# [YOUR TASK]
Give back the full set of entries exactly, keeping each line intact.

# # # #

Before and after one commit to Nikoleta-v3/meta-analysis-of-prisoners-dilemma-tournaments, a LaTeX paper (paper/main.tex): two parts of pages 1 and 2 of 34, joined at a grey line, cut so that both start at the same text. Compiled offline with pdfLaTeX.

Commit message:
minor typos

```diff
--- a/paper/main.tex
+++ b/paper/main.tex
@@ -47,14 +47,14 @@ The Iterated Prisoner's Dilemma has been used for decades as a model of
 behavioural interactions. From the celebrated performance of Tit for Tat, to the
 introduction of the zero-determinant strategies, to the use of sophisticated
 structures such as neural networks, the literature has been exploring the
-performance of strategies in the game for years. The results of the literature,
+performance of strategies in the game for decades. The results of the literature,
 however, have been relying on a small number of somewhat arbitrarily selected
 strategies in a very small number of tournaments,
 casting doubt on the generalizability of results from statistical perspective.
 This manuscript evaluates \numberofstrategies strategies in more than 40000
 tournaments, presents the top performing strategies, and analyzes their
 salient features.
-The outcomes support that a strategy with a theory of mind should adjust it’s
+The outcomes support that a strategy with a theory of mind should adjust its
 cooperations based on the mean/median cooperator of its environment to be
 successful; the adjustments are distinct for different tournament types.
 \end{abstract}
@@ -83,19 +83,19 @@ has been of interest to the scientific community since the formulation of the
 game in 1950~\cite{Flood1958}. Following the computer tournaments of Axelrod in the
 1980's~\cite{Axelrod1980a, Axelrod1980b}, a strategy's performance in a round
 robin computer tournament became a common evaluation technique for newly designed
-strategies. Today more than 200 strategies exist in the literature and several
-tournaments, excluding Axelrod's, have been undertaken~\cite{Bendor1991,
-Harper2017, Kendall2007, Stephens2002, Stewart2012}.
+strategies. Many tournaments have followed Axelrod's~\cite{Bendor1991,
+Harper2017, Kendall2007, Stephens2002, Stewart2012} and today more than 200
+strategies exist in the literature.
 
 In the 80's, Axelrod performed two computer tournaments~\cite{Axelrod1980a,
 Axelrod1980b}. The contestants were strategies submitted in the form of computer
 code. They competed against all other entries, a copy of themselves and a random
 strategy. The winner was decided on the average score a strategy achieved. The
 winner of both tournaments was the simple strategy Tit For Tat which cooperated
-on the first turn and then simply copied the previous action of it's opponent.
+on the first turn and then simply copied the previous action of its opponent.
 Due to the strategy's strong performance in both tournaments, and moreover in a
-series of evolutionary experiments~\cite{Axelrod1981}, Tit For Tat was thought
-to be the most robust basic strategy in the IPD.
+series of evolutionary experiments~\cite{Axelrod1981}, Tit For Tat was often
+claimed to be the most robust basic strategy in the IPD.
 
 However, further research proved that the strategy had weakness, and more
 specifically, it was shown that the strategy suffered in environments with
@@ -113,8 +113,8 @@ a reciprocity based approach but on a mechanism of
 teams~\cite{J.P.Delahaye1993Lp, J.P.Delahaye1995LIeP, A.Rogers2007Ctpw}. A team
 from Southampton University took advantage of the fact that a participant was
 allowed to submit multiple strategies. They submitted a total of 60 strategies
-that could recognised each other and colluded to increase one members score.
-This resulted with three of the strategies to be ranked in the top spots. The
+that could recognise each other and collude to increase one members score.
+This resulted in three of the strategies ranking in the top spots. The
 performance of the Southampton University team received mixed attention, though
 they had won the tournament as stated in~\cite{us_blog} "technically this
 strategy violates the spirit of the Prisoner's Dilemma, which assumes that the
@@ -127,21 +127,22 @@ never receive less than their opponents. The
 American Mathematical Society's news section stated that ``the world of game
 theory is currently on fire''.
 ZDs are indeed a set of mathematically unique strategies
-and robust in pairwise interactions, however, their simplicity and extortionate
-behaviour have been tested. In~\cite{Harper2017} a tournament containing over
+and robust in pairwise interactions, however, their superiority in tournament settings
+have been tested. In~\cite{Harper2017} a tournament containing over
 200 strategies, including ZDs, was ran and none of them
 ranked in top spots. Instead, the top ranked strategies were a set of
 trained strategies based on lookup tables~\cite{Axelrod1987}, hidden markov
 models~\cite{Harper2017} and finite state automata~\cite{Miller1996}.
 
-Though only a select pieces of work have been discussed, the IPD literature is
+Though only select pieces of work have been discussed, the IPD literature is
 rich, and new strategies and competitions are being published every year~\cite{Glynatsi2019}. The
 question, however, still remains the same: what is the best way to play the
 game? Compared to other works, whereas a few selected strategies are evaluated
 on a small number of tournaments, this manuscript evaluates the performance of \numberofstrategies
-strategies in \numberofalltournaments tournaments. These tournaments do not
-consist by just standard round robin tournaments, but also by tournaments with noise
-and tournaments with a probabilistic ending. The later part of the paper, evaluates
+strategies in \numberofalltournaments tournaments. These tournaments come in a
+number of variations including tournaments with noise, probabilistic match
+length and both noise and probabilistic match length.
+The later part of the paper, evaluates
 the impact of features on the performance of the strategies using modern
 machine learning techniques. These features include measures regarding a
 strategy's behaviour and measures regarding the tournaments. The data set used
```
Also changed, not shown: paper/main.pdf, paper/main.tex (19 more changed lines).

# # # #

# [TASK OUTPUT]
Before and after one commit to Nikoleta-v3/meta-analysis-of-prisoners-dilemma-tournaments, a LaTeX paper (paper/main.tex): two parts of pages 1 and 2 of 34, joined at a grey line, cut so that both start at the same text. Compiled offline with pdfLaTeX.

Commit message:
minor typos

```diff
--- a/paper/main.tex
+++ b/paper/main.tex
@@ -47,14 +47,14 @@ The Iterated Prisoner's Dilemma has been used for decades as a model of
 behavioural interactions. From the celebrated performance of Tit for Tat, to the
 introduction of the zero-determinant strategies, to the use of sophisticated
 structures such as neural networks, the literature has been exploring the
-performance of strategies in the game for years. The results of the literature,
+performance of strategies in the game for decades. The results of the literature,
 however, have been relying on a small number of somewhat arbitrarily selected
 strategies in a very small number of tournaments,
 casting doubt on the generalizability of results from statistical perspective.
 This manuscript evaluates \numberofstrategies strategies in more than 40000
 tournaments, presents the top performing strategies, and analyzes their
 salient features.
-The outcomes support that a strategy with a theory of mind should adjust it’s
+The outcomes support that a strategy with a theory of mind should adjust its
 cooperations based on the mean/median cooperator of its environment to be
 successful; the adjustments are distinct for different tournament types.
 \end{abstract}
@@ -83,19 +83,19 @@ has been of interest to the scientific community since the formulation of the
 game in 1950~\cite{Flood1958}. Following the computer tournaments of Axelrod in the
 1980's~\cite{Axelrod1980a, Axelrod1980b}, a strategy's performance in a round
 robin computer tournament became a common evaluation technique for newly designed
-strategies. Today more than 200 strategies exist in the literature and several
-tournaments, excluding Axelrod's, have been undertaken~\cite{Bendor1991,
-Harper2017, Kendall2007, Stephens2002, Stewart2012}.
+strategies. Many tournaments have followed Axelrod's~\cite{Bendor1991,
+Harper2017, Kendall2007, Stephens2002, Stewart2012} and today more than 200
+strategies exist in the literature.
 
 In the 80's, Axelrod performed two computer tournaments~\cite{Axelrod1980a,
 Axelrod1980b}. The contestants were strategies submitted in the form of computer
 code. They competed against all other entries, a copy of themselves and a random
 strategy. The winner was decided on the average score a strategy achieved. The
 winner of both tournaments was the simple strategy Tit For Tat which cooperated
-on the first turn and then simply copied the previous action of it's opponent.
+on the first turn and then simply copied the previous action of its opponent.
 Due to the strategy's strong performance in both tournaments, and moreover in a
-series of evolutionary experiments~\cite{Axelrod1981}, Tit For Tat was thought
-to be the most robust basic strategy in the IPD.
+series of evolutionary experiments~\cite{Axelrod1981}, Tit For Tat was often
+claimed to be the most robust basic strategy in the IPD.
 
 However, further research proved that the strategy had weakness, and more
 specifically, it was shown that the strategy suffered in environments with
@@ -113,8 +113,8 @@ a reciprocity based approach but on a mechanism of
 teams~\cite{J.P.Delahaye1993Lp, J.P.Delahaye1995LIeP, A.Rogers2007Ctpw}. A team
 from Southampton University took advantage of the fact that a participant was
 allowed to submit multiple strategies. They submitted a total of 60 strategies
-that could recognised each other and colluded to increase one members score.
-This resulted with three of the strategies to be ranked in the top spots. The
+that could recognise each other and collude to increase one members score.
+This resulted in three of the strategies ranking in the top spots. The
 performance of the Southampton University team received mixed attention, though
 they had won the tournament as stated in~\cite{us_blog} "technically this
 strategy violates the spirit of the Prisoner's Dilemma, which assumes that the
@@ -127,21 +127,22 @@ never receive less than their opponents. The
 American Mathematical Society's news section stated that ``the world of game
 theory is currently on fire''.
 ZDs are indeed a set of mathematically unique strategies
-and robust in pairwise interactions, however, their simplicity and extortionate
-behaviour have been tested. In~\cite{Harper2017} a tournament containing over
+and robust in pairwise interactions, however, their superiority in tournament settings
+have been tested. In~\cite{Harper2017} a tournament containing over
 200 strategies, including ZDs, was ran and none of them
 ranked in top spots. Instead, the top ranked strategies were a set of
 trained strategies based on lookup tables~\cite{Axelrod1987}, hidden markov
 models~\cite{Harper2017} and finite state automata~\cite{Miller1996}.
 
-Though only a select pieces of work have been discussed, the IPD literature is
+Though only select pieces of work have been discussed, the IPD literature is
 rich, and new strategies and competitions are being published every year~\cite{Glynatsi2019}. The
 question, however, still remains the same: what is the best way to play the
 game? Compared to other works, whereas a few selected strategies are evaluated
 on a small number of tournaments, this manuscript evaluates the performance of \numberofstrategies
-strategies in \numberofalltournaments tournaments. These tournaments do not
-consist by just standard round robin tournaments, but also by tournaments with noise
-and tournaments with a probabilistic ending. The later part of the paper, evaluates
+strategies in \numberofalltournaments tournaments. These tournaments come in a
+number of variations including tournaments with noise, probabilistic match
+length and both noise and probabilistic match length.
+The later part of the paper, evaluates
 the impact of features on the performance of the strategies using modern
 machine learning techniques. These features include measures regarding a
 strategy's behaviour and measures regarding the tournaments. The data set used
```
Also changed, not shown: paper/main.pdf, paper/main.tex (19 more changed lines).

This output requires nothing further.